Front-end code edit data
● ● ● ●
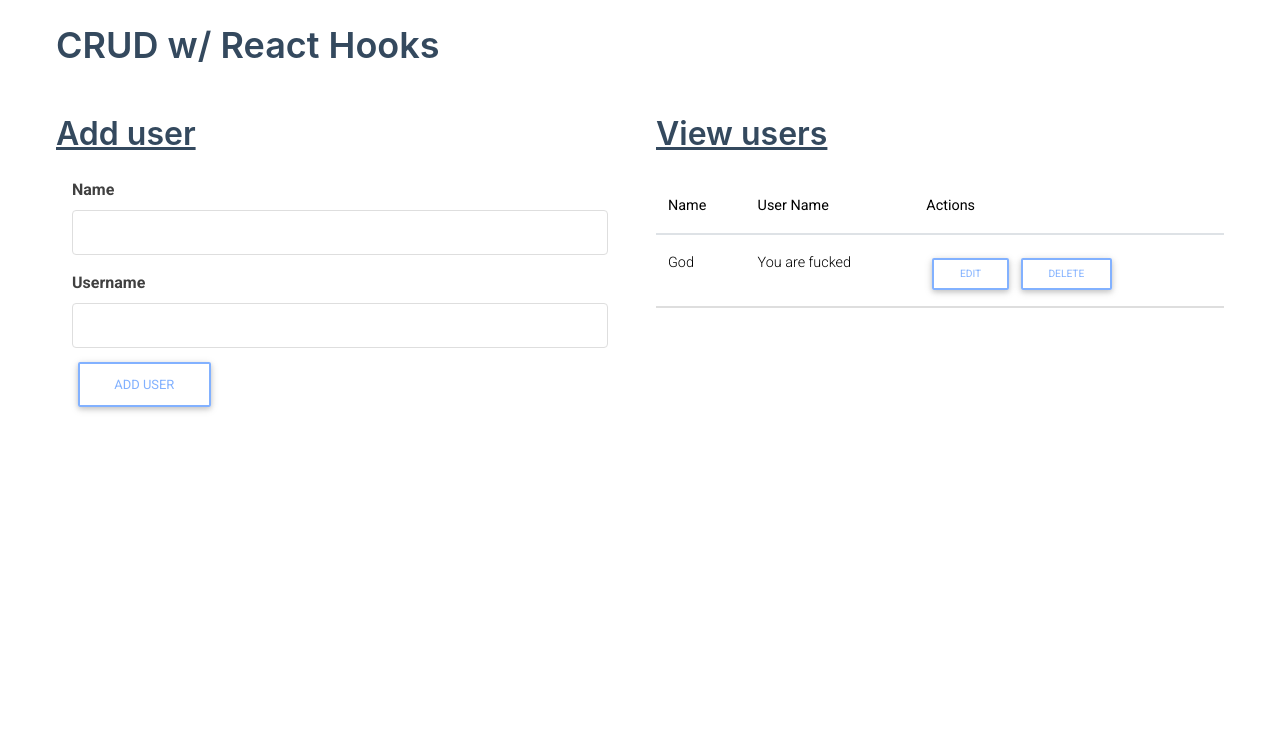
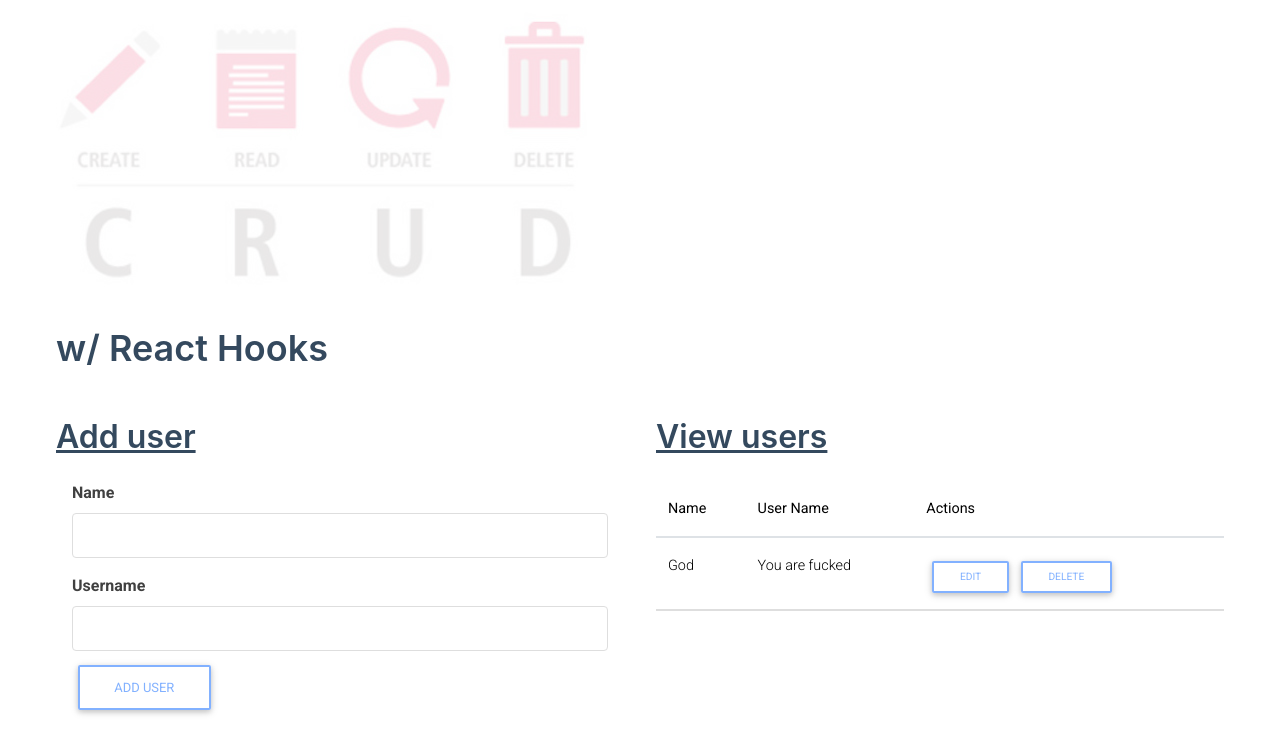
Before and after one commit to deScamuS/react-app, a React (Create React App) app: page / in a window 1280 px wide. Shown: the top 754 px of the page. Built offline with nearby package versions, Linux system fonts and the light colour scheme.

Commit message:
cloned in from other mac

```diff
--- a/src/App.css
+++ b/src/App.css
@@ -151,6 +151,7 @@ dd {
   max-width: 100%;
   padding: 0 1rem; }
 
+
 .container, .small-container, .medium-container {
   max-width: 1200px;
   padding: 0 1rem;
--- a/src/App.js
+++ b/src/App.js
@@ -4,6 +4,7 @@ import React, { useState } from "react"
 import UserTable from "./components/UserTable"
 import AddUserForm from "./components/AddUserForm"
 import EditUserForm from "./components/EditUserForm"
+import logo from './crud-operations.jpg'
 import "./App.css"
 
 const App = () => {
@@ -38,7 +39,9 @@ const App = () => {
 
   return (
     <div className="container">
-      <h1 style={{ color: "#34495E" }}>CRUD w/ React Hooks</h1>
+      <img style={{opacity: '.2'}} src={logo} alt=""/>
+
+      <h1 style={{ color: "#34495E" }}> w/ React Hooks</h1>
       <div className="flex-row">
         <div className="flex-large">
           {editing ? (
```
Also changed, not shown: src/crud-operations.jpg (added), src/react-hooks.png (added).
● ● ● ●
> _What is expected_: Out of the data above, return each line where the word "from" can be found.

> _Result of the task_:
cloned in from other mac
@@ -4,6 +4,7 @@ import React, { useState } from "react"
 import UserTable from "./components/UserTable"
 import AddUserForm from "./components/AddUserForm"
 import EditUserForm from "./components/EditUserForm"
+import logo from './crud-operations.jpg'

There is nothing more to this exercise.